┌──
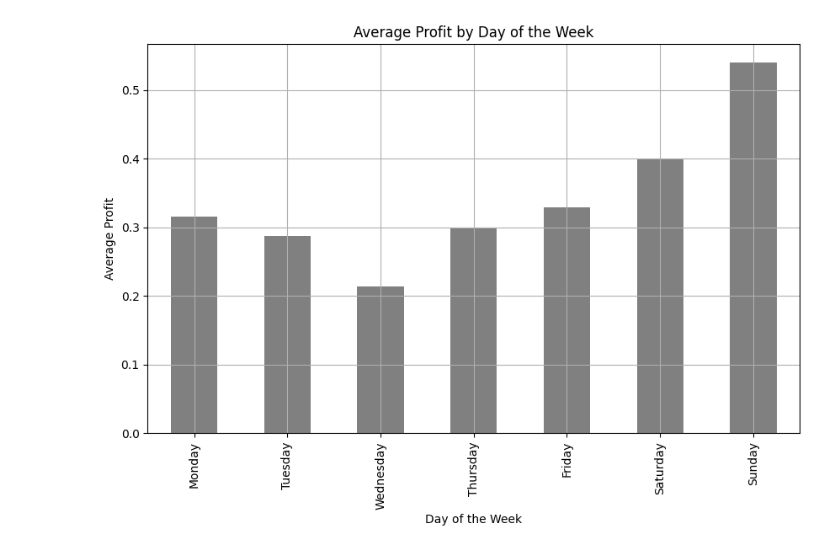
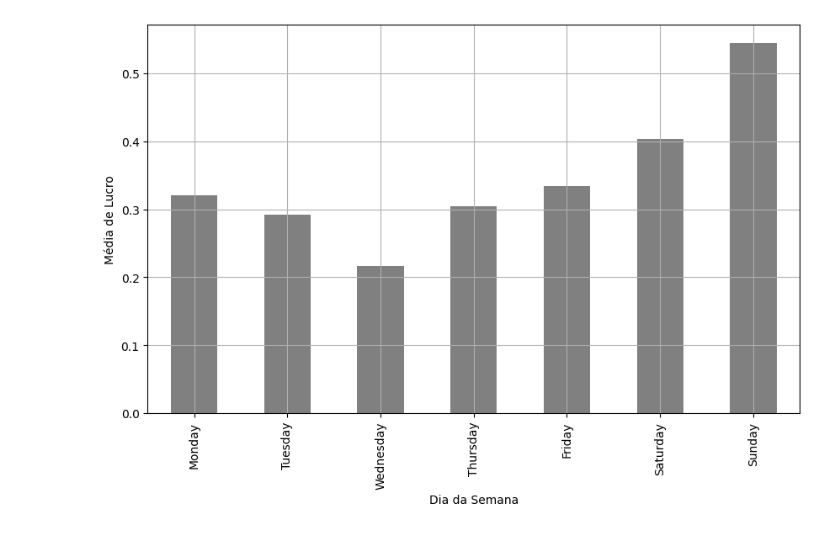
Before and after one commit to mauriciobenjamin700/8-periodo, a Jupyter notebook: sistemas-inteligentes/class/2024-10-23/views.ipynb, the cells around one changed output. Cells and saved outputs as stored; diff of their text form; code cells hidden in the pictures.

```diff
--- a/sistemas-inteligentes/class/2024-10-23/views.ipynb
+++ b/sistemas-inteligentes/class/2024-10-23/views.ipynb
@@ -45,18 +45,18 @@ plt.show()
 # %%
 # Gráfico de barras do lucro médio por dia da semana
 days = ['Monday', 'Tuesday', 'Wednesday', 'Thursday', 'Friday', 'Saturday', 'Sunday']
+dias = ["Segunda", "Terça", "Quarta", "Quinta", "Sexta", "Sábado", "Domingo"]
 mean_profit_by_day = df[days].multiply(df['profit'], axis=0).mean()
 
 plt.figure(figsize=(10,6))
 mean_profit_by_day.plot(kind='bar', color='gray')
-plt.title('Average Profit by Day of the Week')
-plt.ylabel('Average Profit')
-plt.xlabel('Day of the Week')
+plt.ylabel('Média de Lucro')
+plt.xlabel('Dia da Semana')
 plt.grid(True)
 plt.savefig('profit per week.png')
 plt.show()
 # %% [output]
-[figure, old version]
+[figure, new version]
 # %%
 # Boxplot do lucro em relação aos meses do ano
 months = ['January', 'February', 'March', 'April', 'May', 'June', 'July', 'August', 'September', 'October', 'November', 'December']
```
Also changed, not shown: parts of 5 cells of this notebook, 7 other files.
└──
Try it:
In how many lines of the records does the word "changed" appear? Give the number alone.

Answer below:
2